Instructions to follow
What is needed here is every record, retyped without any change.

Start of Block

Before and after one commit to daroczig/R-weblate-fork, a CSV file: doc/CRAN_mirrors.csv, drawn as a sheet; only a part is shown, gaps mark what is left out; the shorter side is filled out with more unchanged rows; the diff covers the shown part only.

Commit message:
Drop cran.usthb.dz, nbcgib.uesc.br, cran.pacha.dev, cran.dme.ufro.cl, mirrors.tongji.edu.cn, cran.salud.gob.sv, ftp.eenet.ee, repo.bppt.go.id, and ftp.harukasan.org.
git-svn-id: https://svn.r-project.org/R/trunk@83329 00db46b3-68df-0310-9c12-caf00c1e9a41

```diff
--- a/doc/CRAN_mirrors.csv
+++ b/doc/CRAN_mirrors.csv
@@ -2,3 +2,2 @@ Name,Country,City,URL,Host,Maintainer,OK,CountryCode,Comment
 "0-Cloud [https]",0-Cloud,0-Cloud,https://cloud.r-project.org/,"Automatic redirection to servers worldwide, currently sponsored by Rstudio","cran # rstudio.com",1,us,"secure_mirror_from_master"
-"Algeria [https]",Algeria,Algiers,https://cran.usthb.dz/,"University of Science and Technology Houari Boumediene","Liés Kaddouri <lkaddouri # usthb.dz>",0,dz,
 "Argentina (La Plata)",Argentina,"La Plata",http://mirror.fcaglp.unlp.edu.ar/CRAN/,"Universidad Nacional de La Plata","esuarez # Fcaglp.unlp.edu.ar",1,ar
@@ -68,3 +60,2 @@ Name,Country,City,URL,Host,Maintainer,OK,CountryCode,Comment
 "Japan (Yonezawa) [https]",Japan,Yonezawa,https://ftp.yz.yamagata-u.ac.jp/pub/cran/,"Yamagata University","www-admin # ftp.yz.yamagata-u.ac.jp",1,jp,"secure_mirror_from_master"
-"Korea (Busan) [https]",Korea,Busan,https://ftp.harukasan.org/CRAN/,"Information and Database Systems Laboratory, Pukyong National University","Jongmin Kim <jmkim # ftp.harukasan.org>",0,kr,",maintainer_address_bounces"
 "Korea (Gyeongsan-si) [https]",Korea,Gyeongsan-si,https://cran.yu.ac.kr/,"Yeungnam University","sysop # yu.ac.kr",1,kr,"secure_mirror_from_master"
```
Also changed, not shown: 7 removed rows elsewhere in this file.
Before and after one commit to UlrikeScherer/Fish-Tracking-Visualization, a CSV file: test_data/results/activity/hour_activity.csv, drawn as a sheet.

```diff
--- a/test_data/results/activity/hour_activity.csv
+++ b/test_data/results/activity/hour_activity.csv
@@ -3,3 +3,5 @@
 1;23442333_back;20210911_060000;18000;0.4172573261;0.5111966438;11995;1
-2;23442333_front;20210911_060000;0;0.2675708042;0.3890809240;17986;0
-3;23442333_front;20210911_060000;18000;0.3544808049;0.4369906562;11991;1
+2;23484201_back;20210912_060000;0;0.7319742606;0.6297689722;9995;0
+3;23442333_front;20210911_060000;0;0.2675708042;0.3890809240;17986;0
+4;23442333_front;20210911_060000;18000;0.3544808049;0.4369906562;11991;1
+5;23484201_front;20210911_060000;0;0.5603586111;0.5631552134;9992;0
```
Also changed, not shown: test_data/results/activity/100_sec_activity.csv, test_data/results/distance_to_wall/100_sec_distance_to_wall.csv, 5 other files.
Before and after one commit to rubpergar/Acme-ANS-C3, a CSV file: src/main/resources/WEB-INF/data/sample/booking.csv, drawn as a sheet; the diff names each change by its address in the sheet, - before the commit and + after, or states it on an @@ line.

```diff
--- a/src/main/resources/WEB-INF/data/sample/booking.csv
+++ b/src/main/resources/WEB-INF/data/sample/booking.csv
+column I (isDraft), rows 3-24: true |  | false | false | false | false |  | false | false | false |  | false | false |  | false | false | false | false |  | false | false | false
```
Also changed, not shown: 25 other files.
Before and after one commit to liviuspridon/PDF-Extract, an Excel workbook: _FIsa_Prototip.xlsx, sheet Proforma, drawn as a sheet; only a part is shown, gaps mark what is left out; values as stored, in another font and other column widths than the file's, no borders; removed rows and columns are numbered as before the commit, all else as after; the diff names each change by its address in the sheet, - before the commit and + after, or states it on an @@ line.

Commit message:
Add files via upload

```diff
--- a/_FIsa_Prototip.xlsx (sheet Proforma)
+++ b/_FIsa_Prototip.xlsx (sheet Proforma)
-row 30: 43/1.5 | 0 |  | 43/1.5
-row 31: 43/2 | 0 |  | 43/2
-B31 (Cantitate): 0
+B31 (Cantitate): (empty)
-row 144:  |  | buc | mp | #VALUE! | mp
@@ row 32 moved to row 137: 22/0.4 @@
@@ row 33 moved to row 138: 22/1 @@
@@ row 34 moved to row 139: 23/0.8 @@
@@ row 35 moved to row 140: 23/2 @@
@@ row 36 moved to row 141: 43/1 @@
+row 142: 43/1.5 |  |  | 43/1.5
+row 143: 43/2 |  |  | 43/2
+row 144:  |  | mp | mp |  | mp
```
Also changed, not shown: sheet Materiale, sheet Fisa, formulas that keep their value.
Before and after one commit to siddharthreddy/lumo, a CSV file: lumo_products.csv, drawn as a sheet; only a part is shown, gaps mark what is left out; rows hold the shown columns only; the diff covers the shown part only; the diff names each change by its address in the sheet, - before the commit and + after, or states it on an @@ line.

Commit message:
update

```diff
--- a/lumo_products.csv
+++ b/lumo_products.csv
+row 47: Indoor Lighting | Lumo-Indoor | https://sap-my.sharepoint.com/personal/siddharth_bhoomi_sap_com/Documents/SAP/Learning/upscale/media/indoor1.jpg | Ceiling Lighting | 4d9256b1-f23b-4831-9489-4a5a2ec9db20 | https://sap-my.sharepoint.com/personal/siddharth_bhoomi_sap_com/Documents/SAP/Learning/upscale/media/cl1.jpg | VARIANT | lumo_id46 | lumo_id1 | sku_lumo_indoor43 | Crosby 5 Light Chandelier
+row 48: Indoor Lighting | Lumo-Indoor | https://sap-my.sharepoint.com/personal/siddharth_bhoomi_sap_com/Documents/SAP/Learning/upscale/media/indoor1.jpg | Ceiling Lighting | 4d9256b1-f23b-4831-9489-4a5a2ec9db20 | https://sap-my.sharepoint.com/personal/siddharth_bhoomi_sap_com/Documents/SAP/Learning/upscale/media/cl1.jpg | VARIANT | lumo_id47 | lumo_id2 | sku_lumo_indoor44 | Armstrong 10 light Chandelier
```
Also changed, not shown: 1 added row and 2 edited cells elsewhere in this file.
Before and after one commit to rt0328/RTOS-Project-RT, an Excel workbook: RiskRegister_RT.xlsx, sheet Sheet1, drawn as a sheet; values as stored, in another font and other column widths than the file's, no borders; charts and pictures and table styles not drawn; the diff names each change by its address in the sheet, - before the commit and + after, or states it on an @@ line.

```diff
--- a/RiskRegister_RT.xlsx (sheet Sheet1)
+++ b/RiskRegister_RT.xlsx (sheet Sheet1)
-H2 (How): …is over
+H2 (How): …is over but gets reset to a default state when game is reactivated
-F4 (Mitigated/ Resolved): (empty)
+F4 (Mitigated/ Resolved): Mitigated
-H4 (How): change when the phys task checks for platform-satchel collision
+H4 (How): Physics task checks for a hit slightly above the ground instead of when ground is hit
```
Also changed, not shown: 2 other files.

End of Block

Solution to the exercise
Before and after one commit to daroczig/R-weblate-fork, a CSV file: doc/CRAN_mirrors.csv, drawn as a sheet; only a part is shown, gaps mark what is left out; the shorter side is filled out with more unchanged rows; the diff covers the shown part only.

Commit message:
Drop cran.usthb.dz, nbcgib.uesc.br, cran.pacha.dev, cran.dme.ufro.cl, mirrors.tongji.edu.cn, cran.salud.gob.sv, ftp.eenet.ee, repo.bppt.go.id, and ftp.harukasan.org.
git-svn-id: https://svn.r-project.org/R/trunk@83329 00db46b3-68df-0310-9c12-caf00c1e9a41

```diff
--- a/doc/CRAN_mirrors.csv
+++ b/doc/CRAN_mirrors.csv
@@ -2,3 +2,2 @@ Name,Country,City,URL,Host,Maintainer,OK,CountryCode,Comment
 "0-Cloud [https]",0-Cloud,0-Cloud,https://cloud.r-project.org/,"Automatic redirection to servers worldwide, currently sponsored by Rstudio","cran # rstudio.com",1,us,"secure_mirror_from_master"
-"Algeria [https]",Algeria,Algiers,https://cran.usthb.dz/,"University of Science and Technology Houari Boumediene","Liés Kaddouri <lkaddouri # usthb.dz>",0,dz,
 "Argentina (La Plata)",Argentina,"La Plata",http://mirror.fcaglp.unlp.edu.ar/CRAN/,"Universidad Nacional de La Plata","esuarez # Fcaglp.unlp.edu.ar",1,ar
@@ -68,3 +60,2 @@ Name,Country,City,URL,Host,Maintainer,OK,CountryCode,Comment
 "Japan (Yonezawa) [https]",Japan,Yonezawa,https://ftp.yz.yamagata-u.ac.jp/pub/cran/,"Yamagata University","www-admin # ftp.yz.yamagata-u.ac.jp",1,jp,"secure_mirror_from_master"
-"Korea (Busan) [https]",Korea,Busan,https://ftp.harukasan.org/CRAN/,"Information and Database Systems Laboratory, Pukyong National University","Jongmin Kim <jmkim # ftp.harukasan.org>",0,kr,",maintainer_address_bounces"
 "Korea (Gyeongsan-si) [https]",Korea,Gyeongsan-si,https://cran.yu.ac.kr/,"Yeungnam University","sysop # yu.ac.kr",1,kr,"secure_mirror_from_master"
```
Also changed, not shown: 7 removed rows elsewhere in this file.
Before and after one commit to UlrikeScherer/Fish-Tracking-Visualization, a CSV file: test_data/results/activity/hour_activity.csv, drawn as a sheet.

```diff
--- a/test_data/results/activity/hour_activity.csv
+++ b/test_data/results/activity/hour_activity.csv
@@ -3,3 +3,5 @@
 1;23442333_back;20210911_060000;18000;0.4172573261;0.5111966438;11995;1
-2;23442333_front;20210911_060000;0;0.2675708042;0.3890809240;17986;0
-3;23442333_front;20210911_060000;18000;0.3544808049;0.4369906562;11991;1
+2;23484201_back;20210912_060000;0;0.7319742606;0.6297689722;9995;0
+3;23442333_front;20210911_060000;0;0.2675708042;0.3890809240;17986;0
+4;23442333_front;20210911_060000;18000;0.3544808049;0.4369906562;11991;1
+5;23484201_front;20210911_060000;0;0.5603586111;0.5631552134;9992;0
```
Also changed, not shown: test_data/results/activity/100_sec_activity.csv, test_data/results/distance_to_wall/100_sec_distance_to_wall.csv, 5 other files.
Before and after one commit to rubpergar/Acme-ANS-C3, a CSV file: src/main/resources/WEB-INF/data/sample/booking.csv, drawn as a sheet; the diff names each change by its address in the sheet, - before the commit and + after, or states it on an @@ line.

```diff
--- a/src/main/resources/WEB-INF/data/sample/booking.csv
+++ b/src/main/resources/WEB-INF/data/sample/booking.csv
+column I (isDraft), rows 3-24: true |  | false | false | false | false |  | false | false | false |  | false | false |  | false | false | false | false |  | false | false | false
```
Also changed, not shown: 25 other files.
Before and after one commit to liviuspridon/PDF-Extract, an Excel workbook: _FIsa_Prototip.xlsx, sheet Proforma, drawn as a sheet; only a part is shown, gaps mark what is left out; values as stored, in another font and other column widths than the file's, no borders; removed rows and columns are numbered as before the commit, all else as after; the diff names each change by its address in the sheet, - before the commit and + after, or states it on an @@ line.

Commit message:
Add files via upload

```diff
--- a/_FIsa_Prototip.xlsx (sheet Proforma)
+++ b/_FIsa_Prototip.xlsx (sheet Proforma)
-row 30: 43/1.5 | 0 |  | 43/1.5
-row 31: 43/2 | 0 |  | 43/2
-B31 (Cantitate): 0
+B31 (Cantitate): (empty)
-row 144:  |  | buc | mp | #VALUE! | mp
@@ row 32 moved to row 137: 22/0.4 @@
@@ row 33 moved to row 138: 22/1 @@
@@ row 34 moved to row 139: 23/0.8 @@
@@ row 35 moved to row 140: 23/2 @@
@@ row 36 moved to row 141: 43/1 @@
+row 142: 43/1.5 |  |  | 43/1.5
+row 143: 43/2 |  |  | 43/2
+row 144:  |  | mp | mp |  | mp
```
Also changed, not shown: sheet Materiale, sheet Fisa, formulas that keep their value.
Before and after one commit to siddharthreddy/lumo, a CSV file: lumo_products.csv, drawn as a sheet; only a part is shown, gaps mark what is left out; rows hold the shown columns only; the diff covers the shown part only; the diff names each change by its address in the sheet, - before the commit and + after, or states it on an @@ line.

Commit message:
update

```diff
--- a/lumo_products.csv
+++ b/lumo_products.csv
+row 47: Indoor Lighting | Lumo-Indoor | https://sap-my.sharepoint.com/personal/siddharth_bhoomi_sap_com/Documents/SAP/Learning/upscale/media/indoor1.jpg | Ceiling Lighting | 4d9256b1-f23b-4831-9489-4a5a2ec9db20 | https://sap-my.sharepoint.com/personal/siddharth_bhoomi_sap_com/Documents/SAP/Learning/upscale/media/cl1.jpg | VARIANT | lumo_id46 | lumo_id1 | sku_lumo_indoor43 | Crosby 5 Light Chandelier
+row 48: Indoor Lighting | Lumo-Indoor | https://sap-my.sharepoint.com/personal/siddharth_bhoomi_sap_com/Documents/SAP/Learning/upscale/media/indoor1.jpg | Ceiling Lighting | 4d9256b1-f23b-4831-9489-4a5a2ec9db20 | https://sap-my.sharepoint.com/personal/siddharth_bhoomi_sap_com/Documents/SAP/Learning/upscale/media/cl1.jpg | VARIANT | lumo_id47 | lumo_id2 | sku_lumo_indoor44 | Armstrong 10 light Chandelier
```
Also changed, not shown: 1 added row and 2 edited cells elsewhere in this file.
Before and after one commit to rt0328/RTOS-Project-RT, an Excel workbook: RiskRegister_RT.xlsx, sheet Sheet1, drawn as a sheet; values as stored, in another font and other column widths than the file's, no borders; charts and pictures and table styles not drawn; the diff names each change by its address in the sheet, - before the commit and + after, or states it on an @@ line.

```diff
--- a/RiskRegister_RT.xlsx (sheet Sheet1)
+++ b/RiskRegister_RT.xlsx (sheet Sheet1)
-H2 (How): …is over
+H2 (How): …is over but gets reset to a default state when game is reactivated
-F4 (Mitigated/ Resolved): (empty)
+F4 (Mitigated/ Resolved): Mitigated
-H4 (How): change when the phys task checks for platform-satchel collision
+H4 (How): Physics task checks for a hit slightly above the ground instead of when ground is hit
```
Also changed, not shown: 2 other files.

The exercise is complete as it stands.